*** Input records ***

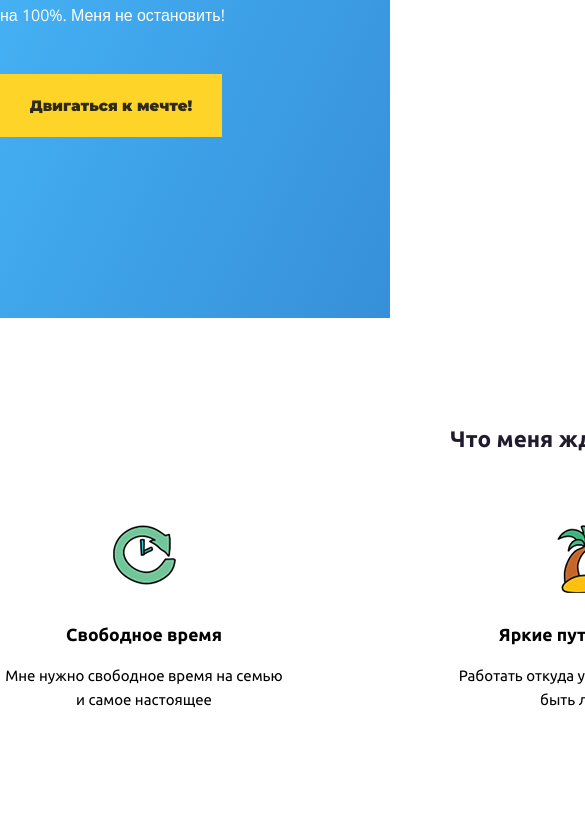
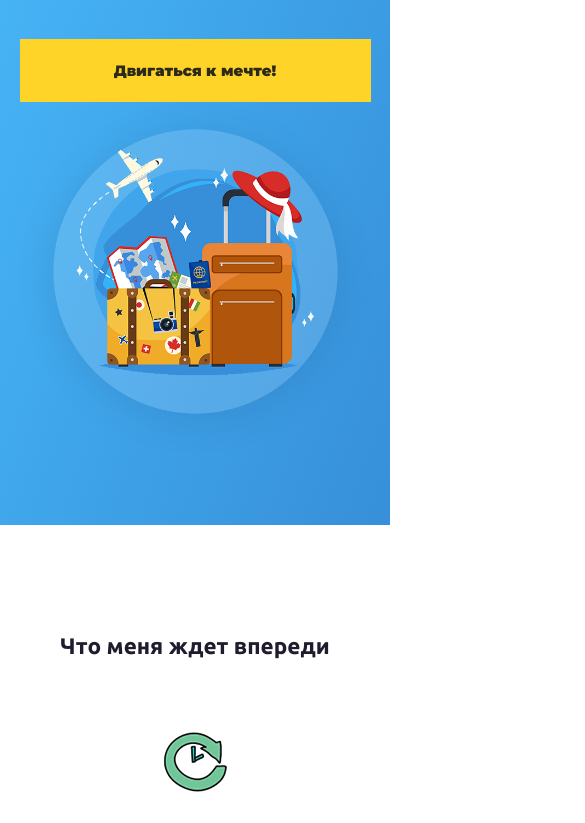
Before and after one commit to Chambo015/wayup-course, a plain HTML site: page index.html in a window 390 px wide. Shown: the part 501-1324 px from the top of the page, 585 px wide, since content can reach past the window. Drawn offline with nearby package versions, Linux system fonts and the light colour scheme.

Commit message:
Responsive

```diff
--- a/css/main.css
+++ b/css/main.css
@@ -31,10 +31,10 @@ p {
 .header .wrapper {
     display: flex;
     justify-content: space-between;
+    align-items: center;
 }
 .offer {
     width: 550px;
-    margin-top: 147px;
     color: white;
 }
 .title {
@@ -144,3 +144,57 @@ input {
     font-size: 14px;
     color: white
 }
+
+/* responsive */
+
+/* от 992px до 1200px */
+@media screen and (max-width: 1200px){
+    .container {
+        width: 960px;
+    }
+    /* картинка выходит за границу контейнера  */
+    .wrapper {
+        overflow-x: hidden;
+    }
+    .oruafl {
+        transform: translateX(0);
+    }
+}
+/* от 768px до 992px */
+@media screen and (max-width: 992px){
+    .container {
+        width: 720px;
+    }
+    .wrapper {
+        flex-direction: column;
+        margin-top: 70px;
+    }
+    .offer, .title-text {
+        width: 100%;
+    }
+    .oruafl {
+        max-width: 100%;
+    }
+}
+/* от 576px до 768px */
+@media screen and (max-width: 768px){
+    .container {
+        width: 540px;
+    }
+    .ahead-blocks {
+        flex-direction: column;
+       align-items: center;
+    }
+    .ahead-block {
+        margin-bottom: 40px;
+    }
+}
+/* от 0 до 576px */
+@media screen and (max-width: 576px){
+    .container {
+        width: 90%;
+    }
+    input, .btn {
+        width: 100%;
+    }
+}
--- a/index.html
+++ b/index.html
@@ -3,7 +3,7 @@
 <head>
       <meta charset="UTF-8">
       <meta http-equiv="X-UA-Compatible" content="IE=edge">
-      <meta name="viewport" content="width=device-width, initial-scale=1.0">
+      <meta name="viewport" content="width=device-width, initial-scale=1, shrink-to-fit=no">
       <title>WayUp</title>
       <link rel="stylesheet" href="css/main.css">
       <link href="https://fonts.googleapis.com/css2?family=Montserrat:wght@900&family=Open+Sans&family=Ubuntu:wght@400;700&display=swap" rel="stylesheet">
```
Also changed, not shown: 1 other file.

*** End of Input records ***

> **Task directions**
Your answer must be a single number: the count of lines in the records that hold the word "margin".

> **Worked solution**
3